Restrictions on campfires, pot fires and other solid fuel stoves will come in to place from Saturday 28th September at identified Parks and Wildlife Service campgrounds around the State to help reduce the risk of bushfires.More

Fly Neighbourly Advice for the Tasman National Park


Public comment is invited on the draft Tasman National Park Fly Neighbourly Advice. The draft Fly Neighbourly Advice has been prepared by the Tasmania Parks and Wildlife Service in response to increasing air traffic over the Tasman National Park.More

Hybrid diesel-electric shuttle buses at Cradle Mountain - a first for National p


When you next visit Cradle Mountain you will be able to step aboard one of the new hybrid, diesel-electric, shuttle buses on your trip to Dove Lake.

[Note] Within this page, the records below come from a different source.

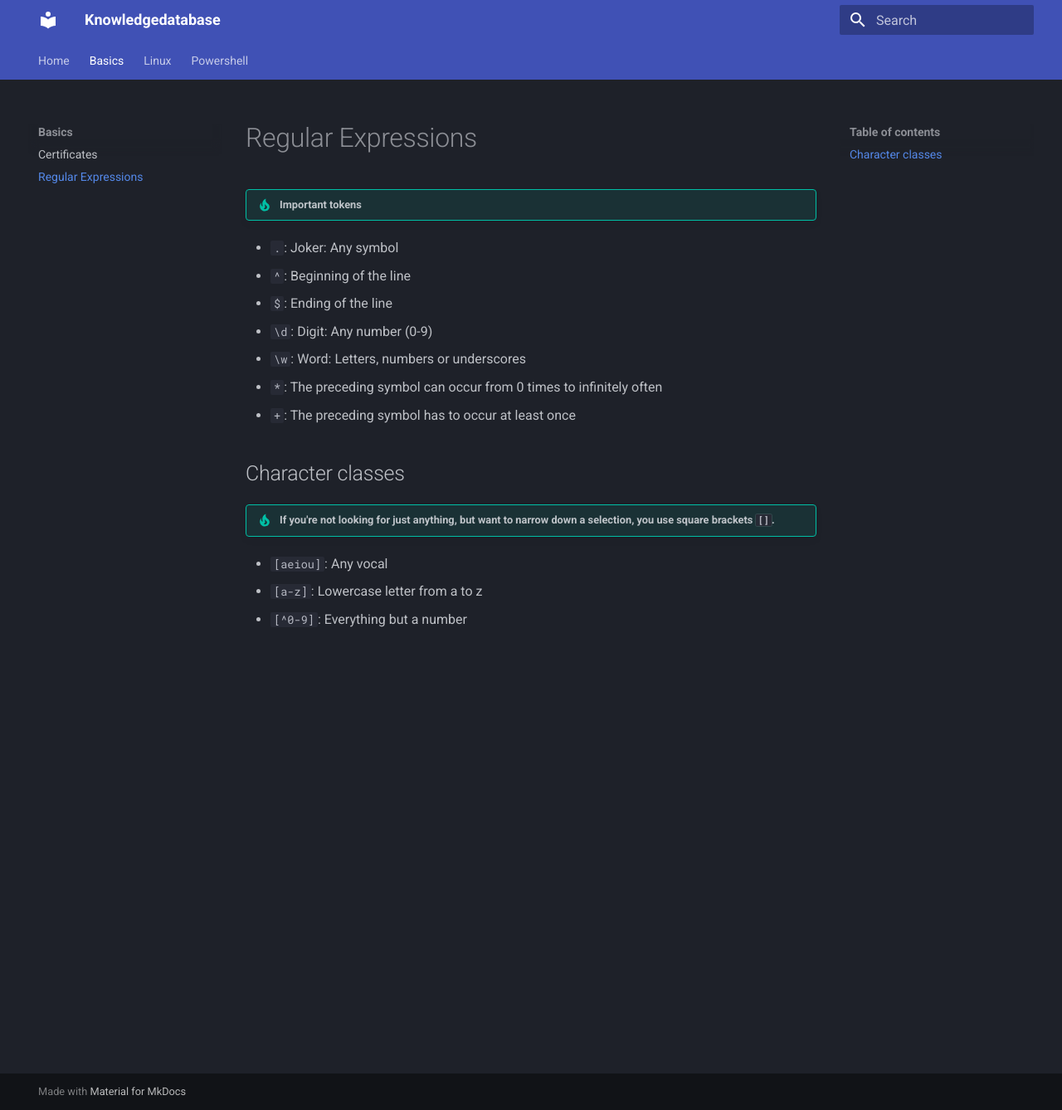
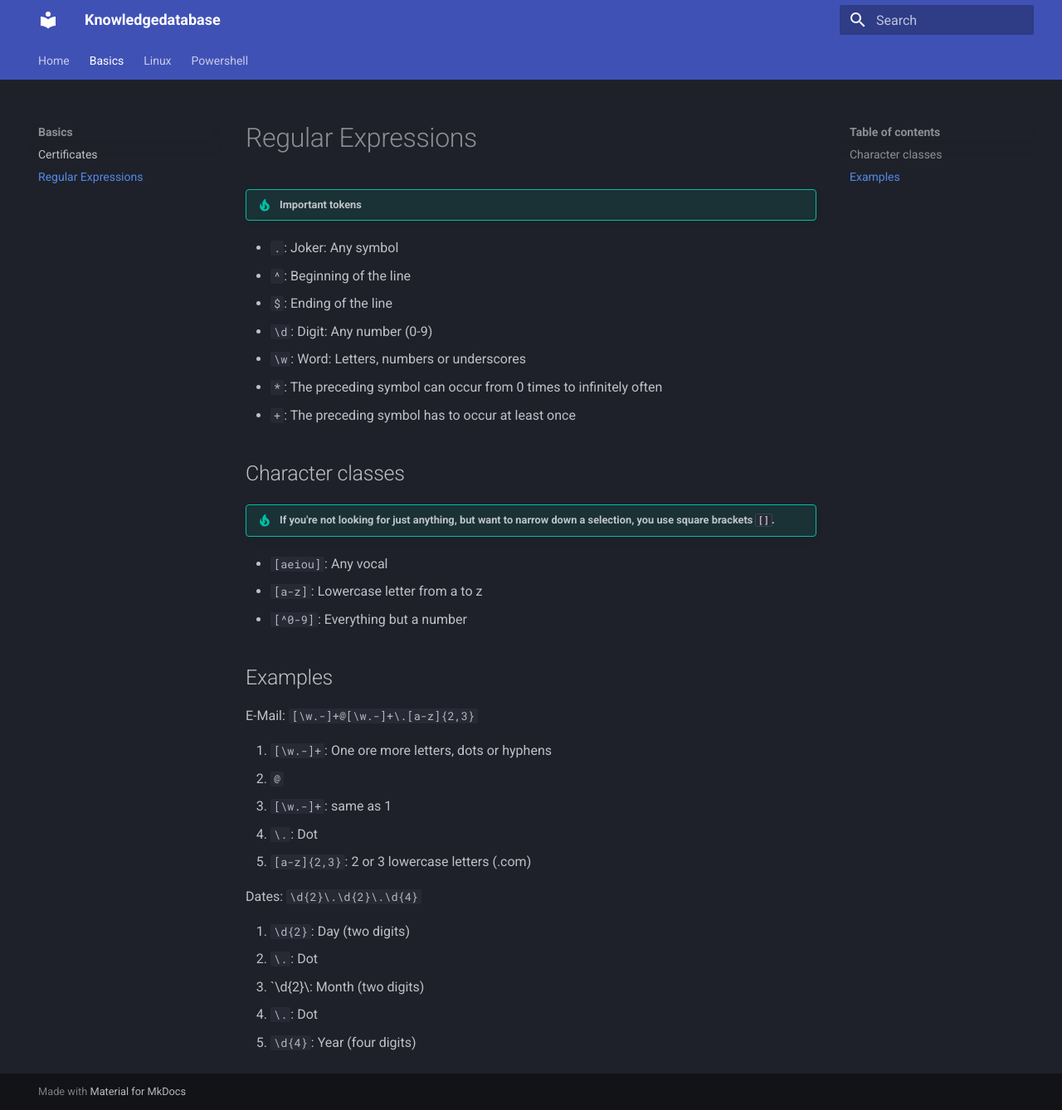
Before and after one commit to whosarian/knowledgedatabase, an MkDocs documentation site: the page built from docs/basics/regex.md, in a window 1280 px wide and 1338 px high. Shown: the whole window at 83% size. Built offline with MkDocs 1.6.1 and Material for MkDocs 9.7.7, drawn with Linux system fonts in a browser that asks for light colours.

Commit message:
add examples

```diff
--- a/docs/basics/regex.md
+++ b/docs/basics/regex.md
@@ -17,3 +17,21 @@
 - `[aeiou]`: Any vocal
 - `[a-z]`: Lowercase letter from a to z
 - `[^0-9]`: Everything but a number
+
+## Examples
+
+E-Mail: `[\w.-]+@[\w.-]+\.[a-z]{2,3}`
+
+1. `[\w.-]+`: One ore more letters, dots or hyphens
+2. `@`
+3. `[\w.-]+`: same as 1
+4. `\.`: Dot
+5. `[a-z]{2,3}`: 2 or 3 lowercase letters (.com)
+
+Dates: `\d{2}\.\d{2}\.\d{4}`
+
+1. `\d{2}`: Day (two digits)
+2. `\.`: Dot
+3. `\d{2}\: Month (two digits)
+4. `\.`: Dot
+5. `\d{4}`: Year (four digits)
```
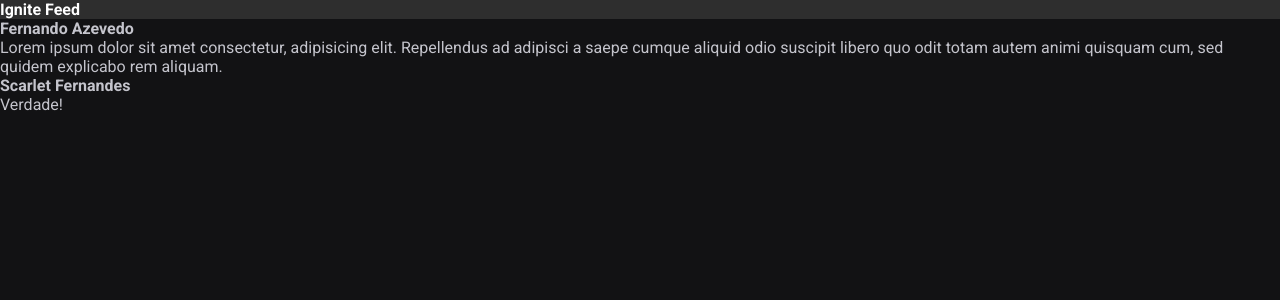
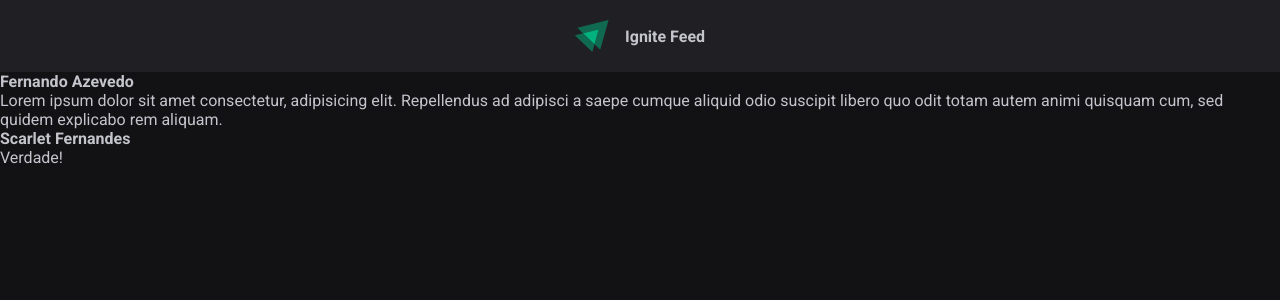
Before and after one commit to FernandoAz09/Ignite-React, a React (Vite) app in the folder React/aulas/01-fundamentos--reactjs/: page / in a window 1280 px wide. Shown: the top 300 px of the page. Built offline with nearby package versions, Linux system fonts and the light colour scheme.

Commit message:
Header  estilizado

```diff
--- a/React/aulas/01-fundamentos--reactjs/src/Post.jsx
+++ b/React/aulas/01-fundamentos--reactjs/src/Post.jsx
@@ -1,9 +1,9 @@
 
 export function Post(props) {
     return (
-        <>
+        <div>
             <strong>{props.author}</strong>
             <p>{props.content}</p>
-        </>
+        </div>
     )
 }
--- a/React/aulas/01-fundamentos--reactjs/src/components/Header.jsx
+++ b/React/aulas/01-fundamentos--reactjs/src/components/Header.jsx
@@ -1,8 +1,10 @@
 import styles from './Header.module.css'
+import igniteLogo from '../assets/ignite-logo.svg'
 
 export function Header() {
     return (
         <header className={styles.header}>
+            <img src={igniteLogo} alt="logotipo do ignite" />
             <strong>Ignite Feed</strong>
         </header>
     )
--- a/React/aulas/01-fundamentos--reactjs/src/components/Header.module.css
+++ b/React/aulas/01-fundamentos--reactjs/src/components/Header.module.css
@@ -1,4 +1,12 @@
 .header {
-    background-color: #2e2e2e;
-    color: #fff;
+    background-color: var(--gray-800);
+    display: flex;
+    justify-content:center;
+    align-items: center;
+    gap: 1rem;
+    padding:1.25rem 0;
 }
+
+.header img {
+    height:2rem;
+}
```
Also changed, not shown: React/aulas/01-fundamentos--reactjs/src/assets/ignite-logo.svg (added).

These new buses will reduce emissions and deliver a quieter, all mobility friendly, visitor experience.More

Promoting a better understanding of Aboriginal heritage


Developing a better understanding of Aboriginal history and culture is the aim of an Aboriginal Cultural Heritage training course being held this week for Parks and Wildlife Service staff.

Minister for Parks and Heritage, Judy Jackson said the course is being held at Narawntapu National Park, which was the first park to revert to an Aboriginal name.

Narawntapu National Park was formerly known as Asbestos Range National Park before it was changed to the Narawntapu which is the Aboriginal name for the Badger Head and West Head area of the park.

"The Parks and Wildlife Service is committed to working with the Aboriginal community in the management of Aboriginal heritage matters and this course will help to increase the capacity of staff in that role," Mrs Jackson said.

"The Parks and Wildlife Service has demonstrated this commitment by the employment of five Aboriginal trainees and they will be among staff participating in the course.

"Through this course, Parks staff will develop an understanding of Aboriginal history and culture that will help them to address management issues in conjunction with the Aboriginal community.

"It will also help them to build on those important relationships that will contribute to the sensitive management and interpretation of Aboriginal heritage and the protection of Aboriginal sites."

Among those presenting at the course are staff from the Aboriginal Heritage Office, the Tasmanian Aboriginal Land and Sea Council (TALSC), the Tasmanian Education Aboriginal Education Association and staff from the Department of Primary Industry, Water and the Environment.

TALSC manager Colin Hughes said the most important outcome of the course will be a deeper understanding of Tasmanian Aboriginal history among Parks staff.

"Along with this, they will have a greater understanding of the different types of Aboriginal sites and be better equipped to manage these sites," Mr Hughes said.

"The course includes procedures and protocols in consulting the Aboriginal community and the roles and responsibilities of community organisations and government agencies."